NASA Astronauts Scott Kelly (left) and Kjell Lindgren will conduct two spacewalks to upgrade and service the International Space Station on Oct. 28 and Nov. 6.
NASA astronauts Scott Kelly and Kjell Lindgren will begin the first of two spacewalks Wednesday morning to service and upgrade the International Space Station. The duo have completed reviewing their procedures, preparing their U.S. spacesuits and organizing their tools inside the U.S. Quest airlock. NASA Television will cover the spacewalk live beginning at 6:30 a.m. EDT.
They will spend six hours and 30 minutes to cover the Alpha Magnetic Spectrometer with a thermal blanket, lubricate the leading edge of the Canadarm2 and route power and data cables for a future docking port. This will be the first spacewalk for both astronauts who will also be assisted from inside the station by Japanese astronaut Kimiya Yui. Monitoring the activities from the ground will be Tracy Caldwell, a veteran of three spacewalks.
Meanwhile, on the Russian side of the orbital laboratory, the trio of veteran cosmonauts stayed focused on their ongoing maintenance and science activities. Sergey Volkov spent time assisting Kelly and Lindgren today then looked at how the immune system is affected by stress in space. One-Year crew member Mikhail Kornienko explored blood circulation adaptation then worked on cargo transfers from the Progress 60 resupply ship. Oleg Kononenko studied material physics as he observed plasma crystals and liquid crystals.
Scott Kelly Prepares For a Spacewalk
Expedition 45 Commander Scott Kelly tries on his spacesuit inside the U.S. Quest airlock of the International Space Station. Kelly and Flight Engineer Kjell Lindgren will venture outside the station for a pair of spacewalks, the first of their careers, on Wednesday, Oct. 28 and Friday, Nov. 6.

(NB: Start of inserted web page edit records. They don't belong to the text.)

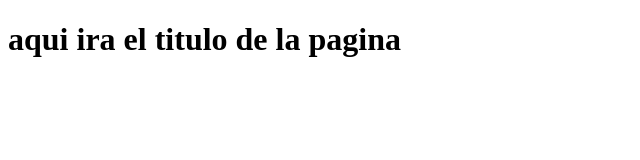
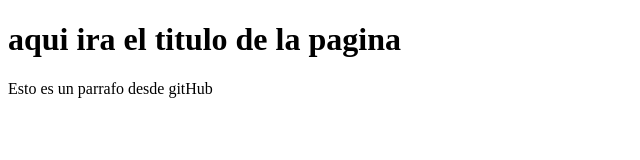
Before and after one commit to JesusAntionioCoding/ProyectoWebMiBlog-github.io, a plain HTML site: page index.html in a window 1280 px wide. Shown: the whole page, without its empty margins (0-640 px from the left). Drawn offline with Linux system fonts and the light colour scheme.

Commit message:
Update index.html

```diff
--- a/index.html
+++ b/index.html
@@ -8,5 +8,6 @@
 </head>
 <body>
     <h1>aqui ira el titulo de la pagina</h1>
+    <p>Esto es un parrafo desde gitHub</p>
 </body>
 </html>
```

The Oct. 28 spacewalk is set to last six hours and 30 minutes after Kelly and Lindgren set their spacesuits to battery power. It will be the 32nd U.S. spacewalk, and will focus on station upgrades and maintenance tasks, including installing a thermal cover on the Alpha Magnetic Spectrometer, which is a state-of-the-art particle physics detector that has been attached to the station since 2011. NASA TV coverage will begin at 6:30 a.m. EDT.